Whether you’re writing a historical novel, a contemporary novel, or a non-fiction how-to book, you need to do your research. You don’t need to be the expert, but you need to be as careful and as thorough as possible. Let someone else be the expert, and you can use their decades of research in your book.
Keep a list of sources, then cite them in your author notes. Some authors include resources in their acknowledgments. If you are writing historical fiction, you may need to include a bibliography. If you are writing non-fiction, you must include a bibliography. More and more contemporary novels have included resources in the author notes or the acknowledgments.
When I write historical fiction, I use a footnote system. Eventually I delete the footnotes and turn some of them into chapter notes. But I always keep the original version with the footnotes, so if I ever have to backtrack, or an editor questions the validity of a point, I can immediately locate my research. When I’m writing, I’ll highlight a word or a sentence that I need to follow-up with more research. That way, my writing isn’t slowed when I’m in the middle of a scene.

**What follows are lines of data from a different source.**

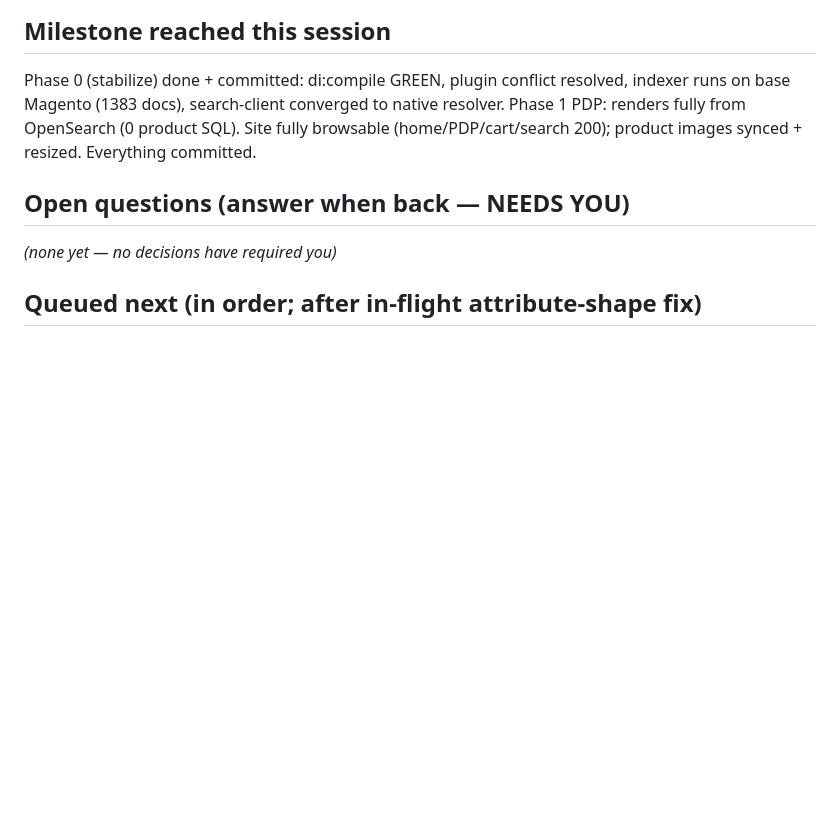
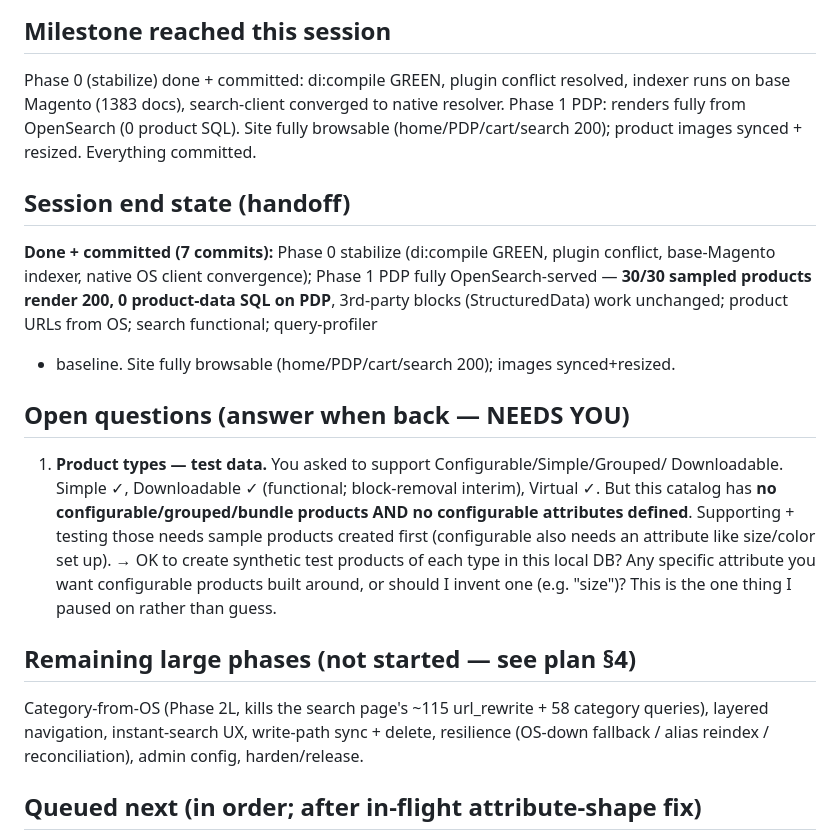
Before and after one commit to 5mehulhelp5/FastMagento, a Markdown page: docs/BLOCKERS.md, the part around the change. Drawn GitHub-style; blank space fills up the shorter version.

Commit message:
FastMagento: plan + blockers — product types, URL-index lesson, session handoff
Plan: full product-type support (Phase 4, incl. creating test products for missing
types), index request_path per store (URL lesson), DB-query gate. Blockers: session
handoff + the one open question (create synthetic test products for configurable/
grouped/bundle?).

Co-Authored-By: Claude Opus 4.8 (1M context) <noreply@anthropic.com>
Claude-Session: https://claude.ai/code/session_01Cu7jrWekGDUSMg2H5FBabW

```diff
--- a/docs/BLOCKERS.md
+++ b/docs/BLOCKERS.md
@@ -43,8 +43,27 @@ indexer runs on base Magento (1383 docs), search-client converged to native reso
 Phase 1 PDP: renders fully from OpenSearch (0 product SQL). Site fully browsable
 (home/PDP/cart/search 200); product images synced + resized. Everything committed.
 
+## Session end state (handoff)
+**Done + committed (7 commits):** Phase 0 stabilize (di:compile GREEN, plugin conflict,
+base-Magento indexer, native OS client convergence); Phase 1 PDP fully OpenSearch-served
+— **30/30 sampled products render 200, 0 product-data SQL on PDP**, 3rd-party blocks
+(StructuredData) work unchanged; product URLs from OS; search functional; query-profiler
++ baseline. Site fully browsable (home/PDP/cart/search 200); images synced+resized.
+
 ## Open questions (answer when back — NEEDS YOU)
-_(none yet — no decisions have required you)_
+1. **Product types — test data.** You asked to support Configurable/Simple/Grouped/
+   Downloadable. Simple ✓, Downloadable ✓ (functional; block-removal interim),
+   Virtual ✓. But this catalog has **no configurable/grouped/bundle products AND no
+   configurable attributes defined**. Supporting + testing those needs sample products
+   created first (configurable also needs an attribute like size/color set up).
+   → OK to create synthetic test products of each type in this local DB? Any specific
+   attribute you want configurable products built around, or should I invent one
+   (e.g. "size")? This is the one thing I paused on rather than guess.
+
+## Remaining large phases (not started — see plan §4)
+Category-from-OS (Phase 2L, kills the search page's ~115 url_rewrite + 58 category
+queries), layered navigation, instant-search UX, write-path sync + delete, resilience
+(OS-down fallback / alias reindex / reconciliation), admin config, harden/release.
 
 ## Queued next (in order; after in-flight attribute-shape fix)
 1. **Attribute-shape hydration** (in progress) — shell returns native-scalar attribute
```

Some authors do all the research before they start to write the first sentence. And some might do just enough to get the story going. Researching can be two-fold. It can bog you down and eat up your writing time. Or it can inspire a plot, sub-plot or formulation of a scene. Find a balance. If you spend an hour on research, plan to spend the same amount of time on writing.